═══ SUPPLIED RECORDS

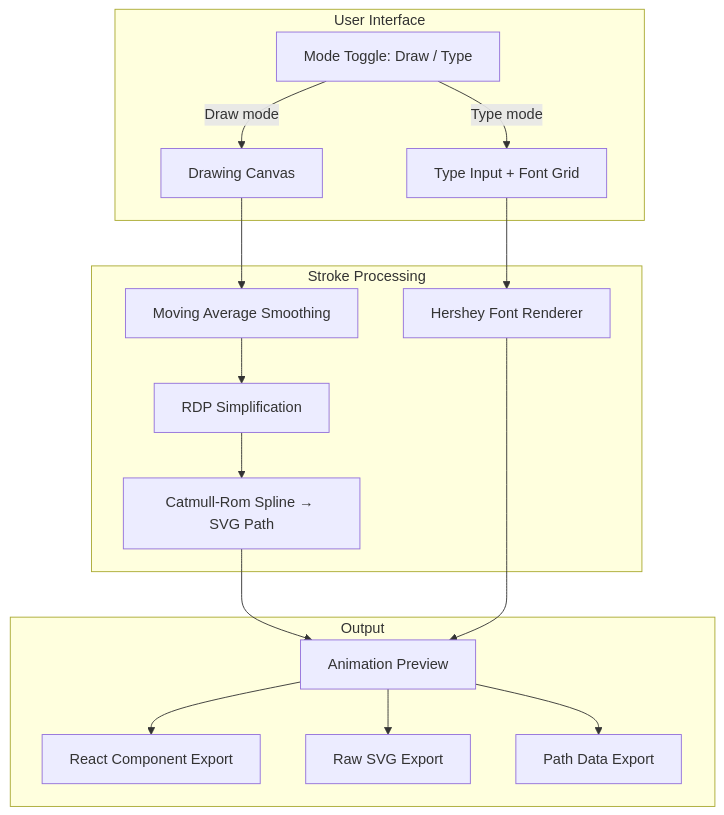
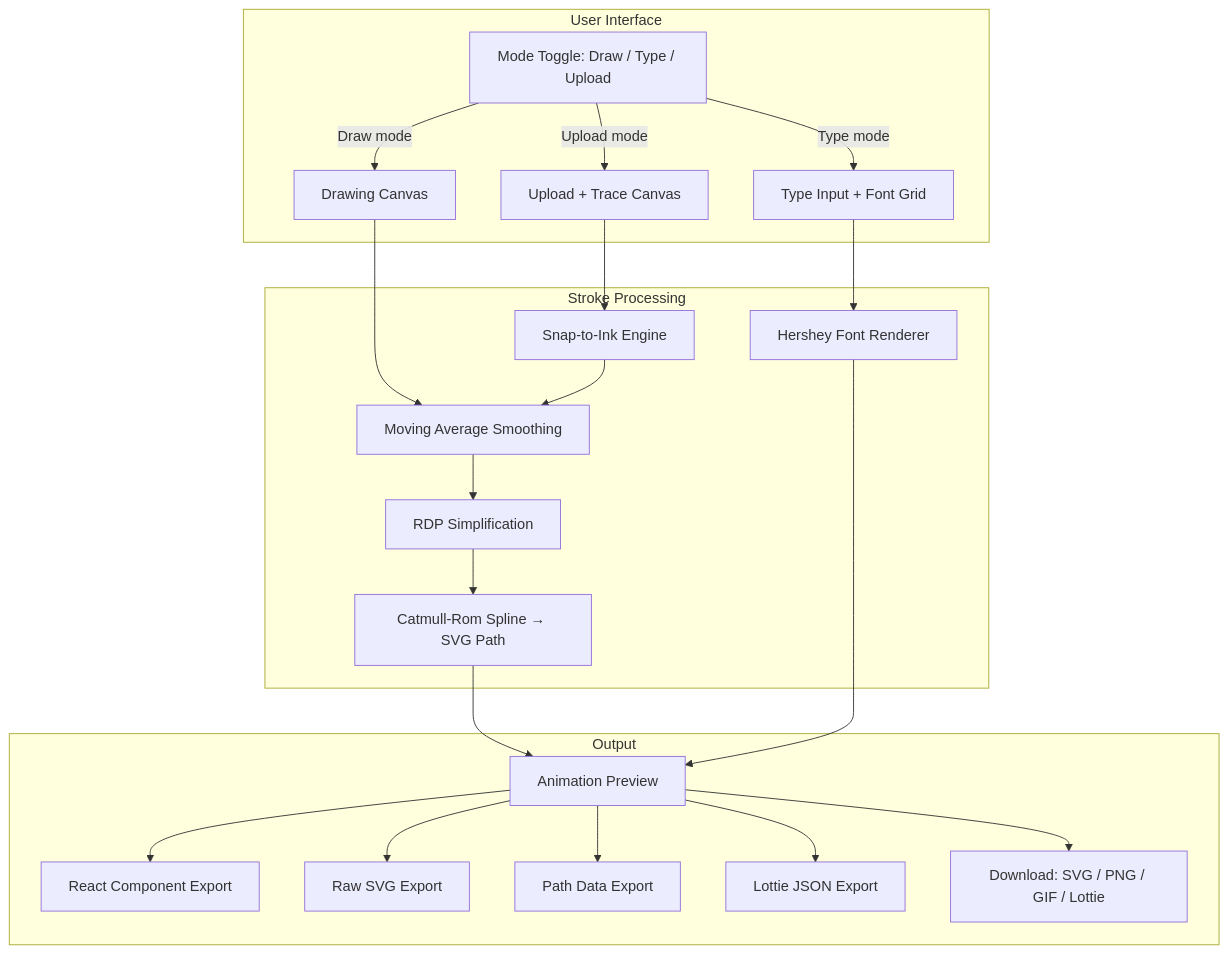
One commit to Technical-1/All-About-Me changed the diagram in public/data/portfolio/Signature-Studio/architecture.md. Above: the diagram before and after it, drawn with Mermaid. The commit also changed other lines of this file and 9 other files, not shown here.

````diff
--- a/public/data/portfolio/Signature-Studio/architecture.md
+++ b/public/data/portfolio/Signature-Studio/architecture.md
@@ -5,32 +5,40 @@
 ```mermaid
 flowchart TD
     subgraph UI["User Interface"]
-        A[Mode Toggle: Draw / Type]
+        A[Mode Toggle: Draw / Type / Upload]
         B[Drawing Canvas]
         C[Type Input + Font Grid]
+        D[Upload + Trace Canvas]
     end
 
     subgraph Processing["Stroke Processing"]
-        D[Moving Average Smoothing]
-        E[RDP Simplification]
-        F[Catmull-Rom Spline → SVG Path]
-        G[Hershey Font Renderer]
+        E[Moving Average Smoothing]
+        F[RDP Simplification]
+        G[Catmull-Rom Spline → SVG Path]
+        H[Hershey Font Renderer]
+        I[Snap-to-Ink Engine]
     end
 
     subgraph Output["Output"]
-        H[Animation Preview]
-        I[React Component Export]
-        J[Raw SVG Export]
-        K[Path Data Export]
+        J[Animation Preview]
+        K[React Component Export]
+        L[Raw SVG Export]
+        M[Path Data Export]
+        N[Lottie JSON Export]
+        O[Download: SVG / PNG / GIF / Lottie]
     end
 
     A -->|Draw mode| B
     A -->|Type mode| C
-    B --> D --> E --> F
-    C --> G
-    F --> H
-    G --> H
-    H --> I
+    A -->|Upload mode| D
+    B --> E --> F --> G
+    C --> H
+    D --> I --> E
+    G --> J
     H --> J
-    H --> K
+    J --> K
+    J --> L
+    J --> M
+    J --> N
+    J --> O
 ```
````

══════

— TRY IT —
The whole listing, minus its images, should be repeated exactly.

— EXERCISE OUTPUT —
One commit to Technical-1/All-About-Me changed the diagram in public/data/portfolio/Signature-Studio/architecture.md. Above: the diagram before and after it, drawn with Mermaid. The commit also changed other lines of this file and 9 other files, not shown here.

````diff
--- a/public/data/portfolio/Signature-Studio/architecture.md
+++ b/public/data/portfolio/Signature-Studio/architecture.md
@@ -5,32 +5,40 @@
 ```mermaid
 flowchart TD
     subgraph UI["User Interface"]
-        A[Mode Toggle: Draw / Type]
+        A[Mode Toggle: Draw / Type / Upload]
         B[Drawing Canvas]
         C[Type Input + Font Grid]
+        D[Upload + Trace Canvas]
     end
 
     subgraph Processing["Stroke Processing"]
-        D[Moving Average Smoothing]
-        E[RDP Simplification]
-        F[Catmull-Rom Spline → SVG Path]
-        G[Hershey Font Renderer]
+        E[Moving Average Smoothing]
+        F[RDP Simplification]
+        G[Catmull-Rom Spline → SVG Path]
+        H[Hershey Font Renderer]
+        I[Snap-to-Ink Engine]
     end
 
     subgraph Output["Output"]
-        H[Animation Preview]
-        I[React Component Export]
-        J[Raw SVG Export]
-        K[Path Data Export]
+        J[Animation Preview]
+        K[React Component Export]
+        L[Raw SVG Export]
+        M[Path Data Export]
+        N[Lottie JSON Export]
+        O[Download: SVG / PNG / GIF / Lottie]
     end
 
     A -->|Draw mode| B
     A -->|Type mode| C
-    B --> D --> E --> F
-    C --> G
-    F --> H
-    G --> H
-    H --> I
+    A -->|Upload mode| D
+    B --> E --> F --> G
+    C --> H
+    D --> I --> E
+    G --> J
     H --> J
-    H --> K
+    J --> K
+    J --> L
+    J --> M
+    J --> N
+    J --> O
 ```
````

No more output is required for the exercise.